Friday, June 27, 2014

First produce of the season

My friend Jason R. recently posted a wonderful photo of a bunch of spring produce he harvested from his garden. He captioned it something like "I'm my own green grocer."

With the chicken coop project in full swing this spring, I planted a radish, beet and parsnip seeds and then kinda forgot about them. So after seeing Jason's post, I went to check and found lovely radishes in the garden. THIS is why I do what I do.

Poultry word of the day
Chicken feed: insignificant amount of money.

Tuesday, June 24, 2014

Forage from your own front yard

Foraging in both urban and rural settings has been, and seems to be again, a popular way to find food "from the wild." I haven't practiced this much (yet), but what I do do is find and eat unlikely food from my own front yard. I have two examples for you today. But first, the poultry word of the day.
Chicken or hen scratch: unreadable or ugly handwriting.

Garlic scapes
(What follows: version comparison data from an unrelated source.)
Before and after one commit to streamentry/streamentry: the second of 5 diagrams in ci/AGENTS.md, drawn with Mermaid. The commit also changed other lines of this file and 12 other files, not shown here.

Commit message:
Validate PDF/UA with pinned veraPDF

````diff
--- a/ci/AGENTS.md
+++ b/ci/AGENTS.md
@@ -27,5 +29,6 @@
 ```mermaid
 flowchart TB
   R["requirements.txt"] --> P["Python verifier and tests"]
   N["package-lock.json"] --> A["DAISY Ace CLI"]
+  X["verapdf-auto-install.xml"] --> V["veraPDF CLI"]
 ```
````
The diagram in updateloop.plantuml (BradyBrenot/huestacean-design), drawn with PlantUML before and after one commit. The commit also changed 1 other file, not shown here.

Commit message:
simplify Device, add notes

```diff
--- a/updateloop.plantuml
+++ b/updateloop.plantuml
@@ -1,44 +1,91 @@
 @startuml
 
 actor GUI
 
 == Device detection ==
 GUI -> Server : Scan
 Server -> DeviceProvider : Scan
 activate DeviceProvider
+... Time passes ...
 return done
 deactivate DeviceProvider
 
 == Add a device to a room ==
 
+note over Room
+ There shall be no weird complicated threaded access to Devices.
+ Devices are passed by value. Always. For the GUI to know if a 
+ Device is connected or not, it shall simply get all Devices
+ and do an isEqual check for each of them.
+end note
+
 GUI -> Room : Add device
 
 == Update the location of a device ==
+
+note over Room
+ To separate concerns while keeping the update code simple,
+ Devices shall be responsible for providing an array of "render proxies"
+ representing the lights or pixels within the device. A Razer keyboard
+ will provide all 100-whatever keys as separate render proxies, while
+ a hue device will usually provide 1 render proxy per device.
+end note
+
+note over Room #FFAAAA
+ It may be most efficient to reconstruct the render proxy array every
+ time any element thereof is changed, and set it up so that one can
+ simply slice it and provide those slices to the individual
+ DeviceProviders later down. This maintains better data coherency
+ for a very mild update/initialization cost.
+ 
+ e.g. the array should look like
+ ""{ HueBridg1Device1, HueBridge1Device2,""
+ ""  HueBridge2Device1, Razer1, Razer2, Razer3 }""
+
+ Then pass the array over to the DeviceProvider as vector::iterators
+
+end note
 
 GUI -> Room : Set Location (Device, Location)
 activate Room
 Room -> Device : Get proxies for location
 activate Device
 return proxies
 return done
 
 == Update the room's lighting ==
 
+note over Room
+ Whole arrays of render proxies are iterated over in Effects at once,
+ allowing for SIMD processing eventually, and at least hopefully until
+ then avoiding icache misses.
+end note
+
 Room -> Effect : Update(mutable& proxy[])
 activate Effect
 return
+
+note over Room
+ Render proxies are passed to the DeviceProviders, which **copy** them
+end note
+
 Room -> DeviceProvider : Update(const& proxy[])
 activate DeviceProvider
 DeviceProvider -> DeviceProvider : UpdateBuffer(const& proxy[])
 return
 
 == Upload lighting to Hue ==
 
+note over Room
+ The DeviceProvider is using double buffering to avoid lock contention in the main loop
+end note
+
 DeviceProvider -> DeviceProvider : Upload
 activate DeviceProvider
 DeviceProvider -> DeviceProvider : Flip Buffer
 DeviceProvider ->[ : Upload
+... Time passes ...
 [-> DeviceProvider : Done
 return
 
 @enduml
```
Here are the scapes still on the plant.
Garlic scapes are that curly "whip" that grows up the stem of hardneck garlic. Softneck garlic does not have this whip, and I recently learned that most commercial garlic found in the grocery store is softneck precisely because growers don't have to deal with the scape.

"Deal with?" you ask. If the scape is not removed, the plant will put lots of energy into developing a seed pod at the end, thus leaving less energy for the underground crown which is what we like to eat. Removing the scape not only helps develop a larger crown of garlic, it's also tasty.

This year I harvested at least 90 scapes. We've already started chopping them into salads and sauteing with asparagus. If I get time, I want to try to pickle a jar of them. If you haven't snapped yours off yet, it's time to get them, and then eat them!


This "weed" grows in our orchard, probably came in with the compost or the hay mulch we used last year. But I'm not complaining - we eat this early summer green raw while weeding, and cooked as a side dish. Our favorite way to prepare it is to steam with a bit of oil and vinegar. Think wilted spinach, except free, and very organic ;)

Close up of lambsquarters leaf so you can identify it. The leaf underside has an interesting white powder; it's one sure way to identify this plant in your garden.

Dinner guest

Tonight while eating on our lambsquarters and garlic scapes on our front porch, this little one hopped in and started helping itself to clover. Jay remarked that we've probably created a bunny haven; no dogs and lots of clover. But as long as they don't eat any of the shrubs, they're keeping the clover to a manageable roar.

Saturday, June 14, 2014

Coop and chick photo updat

Here's a quick look at the coop's progress and the chick who are growing so fast!
Chicken word of the day: "Chicken with it's head cut off" - a lot of activity without direction; acting hysterical or brainless (well, I guess you'd be brainless if someone cut your head off)

Jay and Matt installed the roof, which they found rather difficult to get to at some points.

Rooftop selfie while insulating the coop roof.

When we removed old insulation from our house to prepare for an air sealing project last year; I saved the insulation thinking we might need it some day...
We only insulated the coop (on left) to keep them warm in the winter.

Matt securing a metal roof panel on the run.

Jay and Matt installing the last metal panel on the run.
The run on the right is finished, and the chickens moved in on June 8.

The coop (the insulated part where they will stay in the winter and where their nest box will be, still needs doors. The space on the bottom will be storage for food and bedding materials, and will also have doors.

Moving day!


Betsy (brown, in front), Flora (white, in back), Mifflin (black) and Olive.

Flora explores the ramp to the coop. The door at the top is currently boarded up.